Work item: Write the entries out in full, matching them exactly.

Extracted data:
--*--
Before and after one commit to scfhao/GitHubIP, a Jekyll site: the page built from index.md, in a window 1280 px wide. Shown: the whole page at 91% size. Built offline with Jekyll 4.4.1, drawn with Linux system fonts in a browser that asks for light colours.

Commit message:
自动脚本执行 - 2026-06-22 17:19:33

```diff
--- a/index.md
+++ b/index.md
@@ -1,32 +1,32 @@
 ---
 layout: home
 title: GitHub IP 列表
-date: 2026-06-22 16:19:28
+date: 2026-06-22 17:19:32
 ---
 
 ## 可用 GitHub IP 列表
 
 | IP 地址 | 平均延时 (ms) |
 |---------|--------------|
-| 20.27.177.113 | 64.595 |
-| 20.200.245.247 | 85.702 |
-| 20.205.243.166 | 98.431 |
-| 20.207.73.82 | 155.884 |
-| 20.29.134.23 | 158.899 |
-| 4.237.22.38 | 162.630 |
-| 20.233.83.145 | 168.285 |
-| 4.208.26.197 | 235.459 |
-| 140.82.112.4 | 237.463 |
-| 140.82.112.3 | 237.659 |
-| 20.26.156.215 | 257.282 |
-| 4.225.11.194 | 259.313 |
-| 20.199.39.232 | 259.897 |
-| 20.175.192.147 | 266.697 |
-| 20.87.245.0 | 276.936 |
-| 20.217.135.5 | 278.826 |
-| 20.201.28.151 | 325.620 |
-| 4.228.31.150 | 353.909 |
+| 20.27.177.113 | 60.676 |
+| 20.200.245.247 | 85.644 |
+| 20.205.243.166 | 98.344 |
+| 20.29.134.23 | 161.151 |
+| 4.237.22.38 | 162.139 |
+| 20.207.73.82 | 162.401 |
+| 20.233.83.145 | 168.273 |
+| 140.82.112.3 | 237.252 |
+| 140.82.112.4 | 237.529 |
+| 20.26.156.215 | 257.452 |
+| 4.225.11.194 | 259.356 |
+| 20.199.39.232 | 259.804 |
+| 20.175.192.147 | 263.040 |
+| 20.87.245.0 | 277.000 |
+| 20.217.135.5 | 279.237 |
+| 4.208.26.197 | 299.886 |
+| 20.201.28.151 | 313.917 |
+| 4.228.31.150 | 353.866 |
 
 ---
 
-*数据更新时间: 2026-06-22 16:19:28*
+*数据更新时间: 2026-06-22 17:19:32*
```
--*--
Answer:
Before and after one commit to scfhao/GitHubIP, a Jekyll site: the page built from index.md, in a window 1280 px wide. Shown: the whole page at 91% size. Built offline with Jekyll 4.4.1, drawn with Linux system fonts in a browser that asks for light colours.

Commit message:
自动脚本执行 - 2026-06-22 17:19:33

```diff
--- a/index.md
+++ b/index.md
@@ -1,32 +1,32 @@
 ---
 layout: home
 title: GitHub IP 列表
-date: 2026-06-22 16:19:28
+date: 2026-06-22 17:19:32
 ---
 
 ## 可用 GitHub IP 列表
 
 | IP 地址 | 平均延时 (ms) |
 |---------|--------------|
-| 20.27.177.113 | 64.595 |
-| 20.200.245.247 | 85.702 |
-| 20.205.243.166 | 98.431 |
-| 20.207.73.82 | 155.884 |
-| 20.29.134.23 | 158.899 |
-| 4.237.22.38 | 162.630 |
-| 20.233.83.145 | 168.285 |
-| 4.208.26.197 | 235.459 |
-| 140.82.112.4 | 237.463 |
-| 140.82.112.3 | 237.659 |
-| 20.26.156.215 | 257.282 |
-| 4.225.11.194 | 259.313 |
-| 20.199.39.232 | 259.897 |
-| 20.175.192.147 | 266.697 |
-| 20.87.245.0 | 276.936 |
-| 20.217.135.5 | 278.826 |
-| 20.201.28.151 | 325.620 |
-| 4.228.31.150 | 353.909 |
+| 20.27.177.113 | 60.676 |
+| 20.200.245.247 | 85.644 |
+| 20.205.243.166 | 98.344 |
+| 20.29.134.23 | 161.151 |
+| 4.237.22.38 | 162.139 |
+| 20.207.73.82 | 162.401 |
+| 20.233.83.145 | 168.273 |
+| 140.82.112.3 | 237.252 |
+| 140.82.112.4 | 237.529 |
+| 20.26.156.215 | 257.452 |
+| 4.225.11.194 | 259.356 |
+| 20.199.39.232 | 259.804 |
+| 20.175.192.147 | 263.040 |
+| 20.87.245.0 | 277.000 |
+| 20.217.135.5 | 279.237 |
+| 4.208.26.197 | 299.886 |
+| 20.201.28.151 | 313.917 |
+| 4.228.31.150 | 353.866 |
 
 ---
 
-*数据更新时间: 2026-06-22 16:19:28*
+*数据更新时间: 2026-06-22 17:19:32*
```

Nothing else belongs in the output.